02/28/2012 12:09 pm ET Updated Apr 29, 2012

When Divorce Turns Deadly

My senior associate walked into my office with an alarming look on her face that I had not yet seen in our years together practicing family law. She told me that the news stations were reporting a body found in a house that is in the area where her client lived.

Just the day before, she called her client to warn her that the lawyer for the unstable husband in the divorce had called to say she was considering having her own client committed to a mental health facility because he was acting irrationally. The day before that, they were all in our office for deposition questioning as to all of the issues in the divorce case.

My associate left the office and traveled to the house where her client was in a body bag after being shot and killed. The husband was found in the yard overdosed on prescription medication.

My associate had never experienced this before, but my mind goes back many years to a call I received in the middle of the night. "He shot my baby!" were the first words on the other end of the phone from my former high school classmate, in anguish over the news that her 26-year-old daughter had been killed by her husband during the middle of the divorce. I had been representing the classmate's daughter and had gotten a restraining order against her highway patrolman husband because of his threats of physical abuse to her.

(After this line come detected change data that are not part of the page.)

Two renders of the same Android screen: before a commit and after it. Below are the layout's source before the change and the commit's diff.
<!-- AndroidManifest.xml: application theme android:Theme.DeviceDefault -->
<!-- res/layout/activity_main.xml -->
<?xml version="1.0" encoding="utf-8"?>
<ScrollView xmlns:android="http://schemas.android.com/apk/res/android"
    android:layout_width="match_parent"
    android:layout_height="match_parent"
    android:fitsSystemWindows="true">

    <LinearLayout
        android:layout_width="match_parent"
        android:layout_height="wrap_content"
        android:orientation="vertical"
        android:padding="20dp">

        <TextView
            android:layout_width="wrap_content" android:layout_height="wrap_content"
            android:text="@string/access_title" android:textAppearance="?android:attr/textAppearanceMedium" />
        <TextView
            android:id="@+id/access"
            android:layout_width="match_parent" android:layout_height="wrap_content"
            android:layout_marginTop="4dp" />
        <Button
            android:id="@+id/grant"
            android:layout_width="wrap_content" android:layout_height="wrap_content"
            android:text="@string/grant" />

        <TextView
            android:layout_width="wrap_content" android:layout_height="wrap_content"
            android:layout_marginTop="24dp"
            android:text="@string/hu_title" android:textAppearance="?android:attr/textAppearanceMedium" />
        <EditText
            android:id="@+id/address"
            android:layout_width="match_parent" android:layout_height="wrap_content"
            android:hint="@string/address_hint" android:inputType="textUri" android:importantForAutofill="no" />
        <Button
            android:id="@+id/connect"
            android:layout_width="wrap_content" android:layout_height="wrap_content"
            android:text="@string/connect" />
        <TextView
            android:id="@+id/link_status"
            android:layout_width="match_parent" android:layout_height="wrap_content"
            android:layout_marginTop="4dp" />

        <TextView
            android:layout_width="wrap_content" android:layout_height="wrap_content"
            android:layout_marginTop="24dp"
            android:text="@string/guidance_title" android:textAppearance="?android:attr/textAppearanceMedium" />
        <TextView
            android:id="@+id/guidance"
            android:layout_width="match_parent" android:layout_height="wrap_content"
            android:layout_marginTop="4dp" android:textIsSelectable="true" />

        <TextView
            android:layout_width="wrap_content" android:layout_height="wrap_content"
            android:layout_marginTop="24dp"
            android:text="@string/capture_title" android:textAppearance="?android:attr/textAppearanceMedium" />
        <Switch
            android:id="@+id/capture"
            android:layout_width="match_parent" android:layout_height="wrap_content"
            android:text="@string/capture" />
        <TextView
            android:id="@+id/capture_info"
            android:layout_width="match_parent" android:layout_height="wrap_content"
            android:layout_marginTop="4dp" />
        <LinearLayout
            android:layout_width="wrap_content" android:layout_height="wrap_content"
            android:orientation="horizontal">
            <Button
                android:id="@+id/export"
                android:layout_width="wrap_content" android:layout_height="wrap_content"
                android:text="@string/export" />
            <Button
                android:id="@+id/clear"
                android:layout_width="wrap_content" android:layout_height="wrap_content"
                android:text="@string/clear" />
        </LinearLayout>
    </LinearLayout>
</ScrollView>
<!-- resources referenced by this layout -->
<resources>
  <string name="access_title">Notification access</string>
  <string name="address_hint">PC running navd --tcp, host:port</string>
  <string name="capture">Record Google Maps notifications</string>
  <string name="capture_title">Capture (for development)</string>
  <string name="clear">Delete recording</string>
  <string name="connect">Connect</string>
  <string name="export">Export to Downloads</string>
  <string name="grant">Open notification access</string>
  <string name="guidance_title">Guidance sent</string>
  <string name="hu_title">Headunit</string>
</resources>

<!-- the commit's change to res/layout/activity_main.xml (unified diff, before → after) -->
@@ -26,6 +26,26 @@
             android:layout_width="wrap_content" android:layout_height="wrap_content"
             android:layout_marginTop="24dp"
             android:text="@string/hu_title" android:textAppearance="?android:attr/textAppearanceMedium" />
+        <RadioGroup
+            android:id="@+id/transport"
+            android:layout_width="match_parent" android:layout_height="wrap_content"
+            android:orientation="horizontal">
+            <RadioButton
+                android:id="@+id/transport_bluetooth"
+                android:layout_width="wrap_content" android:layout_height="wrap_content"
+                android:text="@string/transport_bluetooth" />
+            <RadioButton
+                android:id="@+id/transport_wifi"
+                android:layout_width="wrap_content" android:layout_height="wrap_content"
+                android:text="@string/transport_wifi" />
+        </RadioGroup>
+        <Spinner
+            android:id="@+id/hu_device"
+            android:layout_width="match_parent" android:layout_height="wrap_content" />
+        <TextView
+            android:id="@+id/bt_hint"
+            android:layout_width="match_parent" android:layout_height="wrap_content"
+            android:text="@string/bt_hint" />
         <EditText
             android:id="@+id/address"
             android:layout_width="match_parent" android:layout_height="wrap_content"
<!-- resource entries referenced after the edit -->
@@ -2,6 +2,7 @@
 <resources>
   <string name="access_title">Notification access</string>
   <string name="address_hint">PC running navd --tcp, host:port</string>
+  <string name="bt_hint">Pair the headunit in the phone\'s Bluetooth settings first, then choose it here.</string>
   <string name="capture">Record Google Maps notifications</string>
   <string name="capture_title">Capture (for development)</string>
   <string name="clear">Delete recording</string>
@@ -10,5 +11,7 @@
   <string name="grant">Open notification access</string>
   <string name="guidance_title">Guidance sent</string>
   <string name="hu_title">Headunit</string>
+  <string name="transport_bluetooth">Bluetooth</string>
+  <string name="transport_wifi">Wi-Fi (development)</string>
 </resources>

My client was the definition of charming. She lit up the office every time she appeared. She was young, attractive and was one of the most positive people I had ever met.

Despite my request that the court order the husband to stay out of the neighborhood where they lived, the judge allowed him access to the office which was located behind the garage and had an outside entrance. The Husband said that he needed to be in that part of the house to store his traffic reports and that my client could place a lock on the door that led from the office to the rest of the house. He would enter the office only from the outside entrance and would not go into the house.

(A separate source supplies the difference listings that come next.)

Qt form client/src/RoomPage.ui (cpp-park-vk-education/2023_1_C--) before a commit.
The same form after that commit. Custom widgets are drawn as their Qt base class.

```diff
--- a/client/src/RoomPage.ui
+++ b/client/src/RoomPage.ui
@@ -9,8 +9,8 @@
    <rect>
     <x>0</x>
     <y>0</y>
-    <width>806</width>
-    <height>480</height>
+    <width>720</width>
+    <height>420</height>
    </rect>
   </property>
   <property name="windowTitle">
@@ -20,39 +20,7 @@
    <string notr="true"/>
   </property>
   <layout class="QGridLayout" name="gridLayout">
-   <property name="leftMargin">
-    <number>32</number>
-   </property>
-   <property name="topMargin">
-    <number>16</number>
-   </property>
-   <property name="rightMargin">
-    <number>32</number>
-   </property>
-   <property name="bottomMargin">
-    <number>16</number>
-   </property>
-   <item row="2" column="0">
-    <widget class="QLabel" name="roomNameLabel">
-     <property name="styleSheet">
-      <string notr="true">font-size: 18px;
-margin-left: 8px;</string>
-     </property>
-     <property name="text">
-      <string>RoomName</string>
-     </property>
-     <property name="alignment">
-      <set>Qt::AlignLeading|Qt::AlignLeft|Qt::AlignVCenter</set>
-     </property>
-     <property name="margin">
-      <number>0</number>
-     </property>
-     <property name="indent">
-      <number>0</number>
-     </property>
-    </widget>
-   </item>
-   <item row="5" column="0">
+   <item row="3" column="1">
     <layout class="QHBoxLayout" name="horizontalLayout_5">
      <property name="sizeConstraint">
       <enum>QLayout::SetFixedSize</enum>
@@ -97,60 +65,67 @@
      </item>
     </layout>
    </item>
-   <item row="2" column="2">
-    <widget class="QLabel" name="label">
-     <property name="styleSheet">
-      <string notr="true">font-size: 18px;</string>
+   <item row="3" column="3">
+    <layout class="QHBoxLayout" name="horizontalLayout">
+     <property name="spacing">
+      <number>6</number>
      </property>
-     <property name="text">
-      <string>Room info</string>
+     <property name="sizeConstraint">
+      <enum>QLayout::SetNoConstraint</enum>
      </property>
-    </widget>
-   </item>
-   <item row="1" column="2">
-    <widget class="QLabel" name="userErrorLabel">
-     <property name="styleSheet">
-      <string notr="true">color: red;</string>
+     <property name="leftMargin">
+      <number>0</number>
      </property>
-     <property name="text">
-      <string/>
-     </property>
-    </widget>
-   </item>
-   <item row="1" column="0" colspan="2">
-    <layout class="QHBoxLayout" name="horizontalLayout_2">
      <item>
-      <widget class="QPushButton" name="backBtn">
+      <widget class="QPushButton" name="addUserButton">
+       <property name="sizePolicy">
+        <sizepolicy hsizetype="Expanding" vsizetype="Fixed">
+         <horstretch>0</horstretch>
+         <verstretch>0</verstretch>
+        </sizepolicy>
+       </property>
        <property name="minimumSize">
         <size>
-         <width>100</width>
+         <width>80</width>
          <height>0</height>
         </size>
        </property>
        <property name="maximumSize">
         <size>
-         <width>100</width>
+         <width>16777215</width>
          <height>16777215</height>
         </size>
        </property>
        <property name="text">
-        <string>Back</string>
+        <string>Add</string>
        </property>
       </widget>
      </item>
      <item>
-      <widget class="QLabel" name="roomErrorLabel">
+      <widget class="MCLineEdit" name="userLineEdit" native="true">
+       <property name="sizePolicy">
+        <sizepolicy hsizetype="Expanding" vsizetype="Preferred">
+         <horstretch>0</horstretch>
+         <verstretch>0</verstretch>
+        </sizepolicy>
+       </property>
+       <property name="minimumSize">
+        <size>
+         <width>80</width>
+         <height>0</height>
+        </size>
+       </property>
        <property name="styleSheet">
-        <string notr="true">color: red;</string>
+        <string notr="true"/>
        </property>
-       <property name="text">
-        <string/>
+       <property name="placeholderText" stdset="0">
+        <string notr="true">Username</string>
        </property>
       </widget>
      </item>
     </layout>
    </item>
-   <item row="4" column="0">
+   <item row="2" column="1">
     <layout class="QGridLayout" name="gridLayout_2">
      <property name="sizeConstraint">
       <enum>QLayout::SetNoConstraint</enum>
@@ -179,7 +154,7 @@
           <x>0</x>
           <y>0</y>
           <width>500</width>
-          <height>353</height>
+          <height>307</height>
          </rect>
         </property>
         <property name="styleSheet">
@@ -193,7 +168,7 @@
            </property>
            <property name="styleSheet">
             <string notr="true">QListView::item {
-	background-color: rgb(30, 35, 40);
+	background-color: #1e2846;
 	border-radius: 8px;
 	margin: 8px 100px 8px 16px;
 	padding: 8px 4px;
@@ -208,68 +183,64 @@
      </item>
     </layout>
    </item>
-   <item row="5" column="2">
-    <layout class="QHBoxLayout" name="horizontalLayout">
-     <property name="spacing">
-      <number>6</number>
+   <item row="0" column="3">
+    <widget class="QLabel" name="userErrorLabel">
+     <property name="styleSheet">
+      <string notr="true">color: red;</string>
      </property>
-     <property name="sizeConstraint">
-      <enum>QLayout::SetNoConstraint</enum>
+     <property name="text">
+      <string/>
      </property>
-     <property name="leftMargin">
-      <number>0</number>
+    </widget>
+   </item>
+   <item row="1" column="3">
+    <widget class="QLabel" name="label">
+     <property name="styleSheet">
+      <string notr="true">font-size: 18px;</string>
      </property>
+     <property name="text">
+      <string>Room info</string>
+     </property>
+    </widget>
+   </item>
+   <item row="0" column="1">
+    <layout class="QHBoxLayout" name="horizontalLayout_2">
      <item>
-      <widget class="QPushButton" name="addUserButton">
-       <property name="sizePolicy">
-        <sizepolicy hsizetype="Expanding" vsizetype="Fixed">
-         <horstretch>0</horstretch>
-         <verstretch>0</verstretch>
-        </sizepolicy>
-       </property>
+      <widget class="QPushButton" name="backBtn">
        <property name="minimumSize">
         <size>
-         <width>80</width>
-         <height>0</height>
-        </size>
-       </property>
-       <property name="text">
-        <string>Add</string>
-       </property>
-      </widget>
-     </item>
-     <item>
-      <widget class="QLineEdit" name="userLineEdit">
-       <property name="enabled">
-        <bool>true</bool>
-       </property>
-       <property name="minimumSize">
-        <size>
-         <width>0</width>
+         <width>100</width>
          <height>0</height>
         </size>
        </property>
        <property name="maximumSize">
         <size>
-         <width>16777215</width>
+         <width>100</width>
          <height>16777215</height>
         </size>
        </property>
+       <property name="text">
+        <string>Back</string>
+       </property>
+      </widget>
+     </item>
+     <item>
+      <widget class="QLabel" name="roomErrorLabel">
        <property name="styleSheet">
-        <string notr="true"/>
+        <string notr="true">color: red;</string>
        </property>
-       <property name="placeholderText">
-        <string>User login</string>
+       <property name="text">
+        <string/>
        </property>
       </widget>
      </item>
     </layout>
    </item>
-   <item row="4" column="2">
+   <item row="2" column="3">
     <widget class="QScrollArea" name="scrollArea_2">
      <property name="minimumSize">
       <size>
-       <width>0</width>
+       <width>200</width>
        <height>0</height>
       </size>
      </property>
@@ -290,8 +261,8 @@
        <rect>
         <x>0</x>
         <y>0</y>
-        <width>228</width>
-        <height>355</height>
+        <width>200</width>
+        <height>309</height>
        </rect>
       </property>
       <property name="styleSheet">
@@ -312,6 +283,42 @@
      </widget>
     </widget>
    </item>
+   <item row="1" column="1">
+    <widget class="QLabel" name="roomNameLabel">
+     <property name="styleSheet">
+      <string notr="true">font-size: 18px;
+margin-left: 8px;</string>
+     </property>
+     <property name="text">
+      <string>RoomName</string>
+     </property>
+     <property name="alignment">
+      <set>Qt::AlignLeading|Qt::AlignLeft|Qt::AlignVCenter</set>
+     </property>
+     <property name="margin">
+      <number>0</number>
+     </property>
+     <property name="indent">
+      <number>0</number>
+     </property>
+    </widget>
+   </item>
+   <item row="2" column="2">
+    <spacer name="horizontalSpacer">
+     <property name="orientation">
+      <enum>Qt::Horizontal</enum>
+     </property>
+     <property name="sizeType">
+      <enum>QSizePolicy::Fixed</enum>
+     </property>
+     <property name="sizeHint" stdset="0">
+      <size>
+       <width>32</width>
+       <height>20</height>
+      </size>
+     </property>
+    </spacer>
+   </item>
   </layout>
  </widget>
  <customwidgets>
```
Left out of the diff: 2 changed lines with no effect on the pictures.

One day, he was in the neighborhood and saw the garage door open. He went straight into the house through the garage and shot my client. He then took the smallest paring knife in the set and stabbed himself near his left shoulder so that he could say that she attacked him and that he acted in self defense.

At the murder trial where I testified, the jury saw that it didn't make sense that she would attack him with that knife when there were much larger butcher knives to choose from in the same location. The former state trooper now serves his life sentence in a Florida penitentiary. My high school classmate will never recover from her loss.

Did I second-guess myself during that process? Oh yes, I did. Could I have said something more persuasive to get the judge to order the husband to stay completely out of the neighborhood at all times? Could I have been more persuasive to my client to move away from the house if he was going to be allowed to use the office there?

My associate will be going through the same second-guessing process. As a senior divorce attorney who thought she had seen it all and been through every circumstance with her clients, she is now going to find that she looks at life much differently than before. What advice can I give her? Continue to fight for your clients and work to protect them in every way. That is all that you can do. Sometimes, that is just not going to be enough.